(Before-and-after change records):
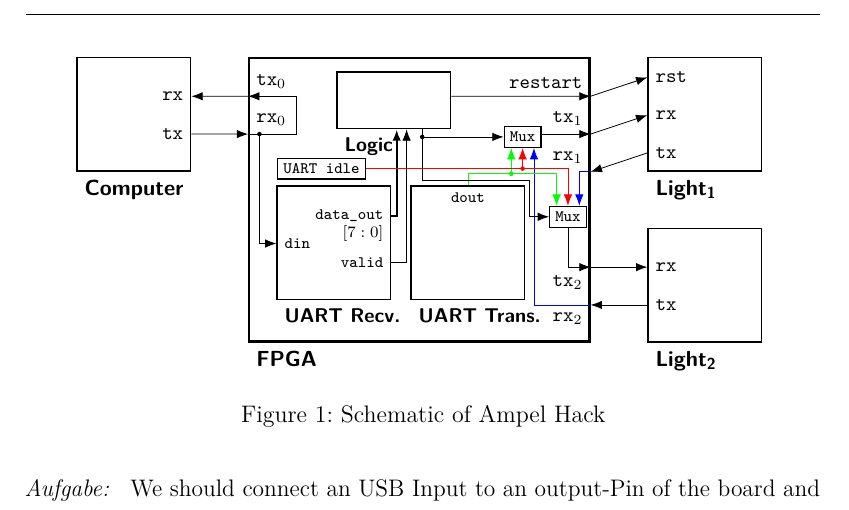
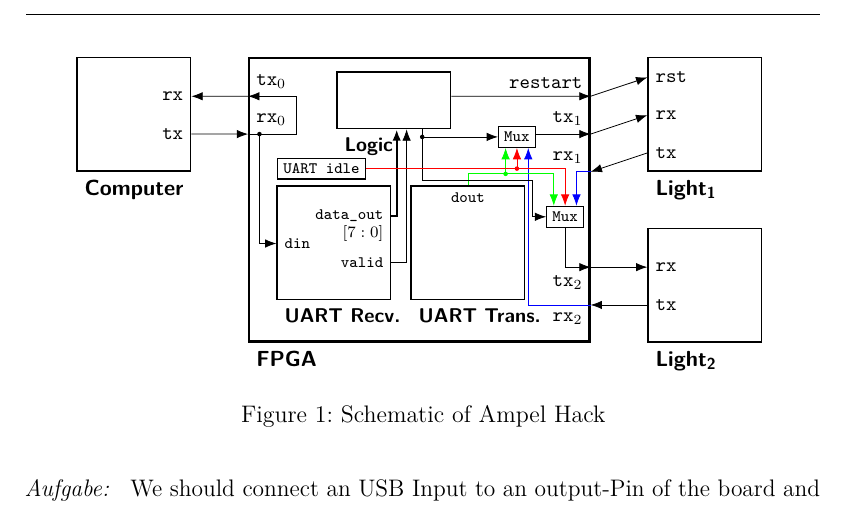
Before and after one commit to derboblan/labreport, a LaTeX document (labreport.tex, which reads assignments/images/assignment3-schematic.tikz): part of page 3 of 6, cut so that both start at the same text. Compiled offline with pdfLaTeX.

```diff
--- a/assignments/images/assignment3-schematic.tikz
+++ b/assignments/images/assignment3-schematic.tikz
@@ -40,8 +43,8 @@
 
 		% Interna
 		node (UART_idle) [component_tiny, shift={(-1.725cm, 0.55cm)}] at (FPGA)           { \scriptsize{\textsf{\texttt{UART idle}}} }
-	 	node (Mux1)          [component_tiny, shift={(-1.2cm, -0.05cm)}]  at (FPGA_tx1)   { \scriptsize{\textsf{\texttt{Mux}}} }
-	 	node (Mux2)          [component_tiny, shift={(-0.4cm, -0.3cm)}]    at (FPGA.east) { \scriptsize{\textsf{\texttt{Mux}}} }
+	 	node (Mux1)          [component_tiny, shift={(-1.3cm, -0.05cm)}]  at (FPGA_tx1)   { \scriptsize{\textsf{\texttt{Mux}}} }
+	 	node (Mux2)          [component_tiny, shift={(-0.45cm, -0.3cm)}]    at (FPGA.east) { \scriptsize{\textsf{\texttt{Mux}}} }
 	;
 
 	% Logic
```
Also changed, not shown: assignments/images/assignment4-schematic-v1.tikz (+3 -0 lines), assignments/images/assignment4-schematic-v2.tikz (+3 -0 lines), assignments/images/assignment3-schematic.tikz (7 more changed lines).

(What you have to do): Once the pictures are removed, return the entries exactly as they stand.

(Solution):
Before and after one commit to derboblan/labreport, a LaTeX document (labreport.tex, which reads assignments/images/assignment3-schematic.tikz): part of page 3 of 6, cut so that both start at the same text. Compiled offline with pdfLaTeX.

```diff
--- a/assignments/images/assignment3-schematic.tikz
+++ b/assignments/images/assignment3-schematic.tikz
@@ -40,8 +43,8 @@
 
 		% Interna
 		node (UART_idle) [component_tiny, shift={(-1.725cm, 0.55cm)}] at (FPGA)           { \scriptsize{\textsf{\texttt{UART idle}}} }
-	 	node (Mux1)          [component_tiny, shift={(-1.2cm, -0.05cm)}]  at (FPGA_tx1)   { \scriptsize{\textsf{\texttt{Mux}}} }
-	 	node (Mux2)          [component_tiny, shift={(-0.4cm, -0.3cm)}]    at (FPGA.east) { \scriptsize{\textsf{\texttt{Mux}}} }
+	 	node (Mux1)          [component_tiny, shift={(-1.3cm, -0.05cm)}]  at (FPGA_tx1)   { \scriptsize{\textsf{\texttt{Mux}}} }
+	 	node (Mux2)          [component_tiny, shift={(-0.45cm, -0.3cm)}]    at (FPGA.east) { \scriptsize{\textsf{\texttt{Mux}}} }
 	;
 
 	% Logic
```
Also changed, not shown: assignments/images/assignment4-schematic-v1.tikz (+3 -0 lines), assignments/images/assignment4-schematic-v2.tikz (+3 -0 lines), assignments/images/assignment3-schematic.tikz (7 more changed lines).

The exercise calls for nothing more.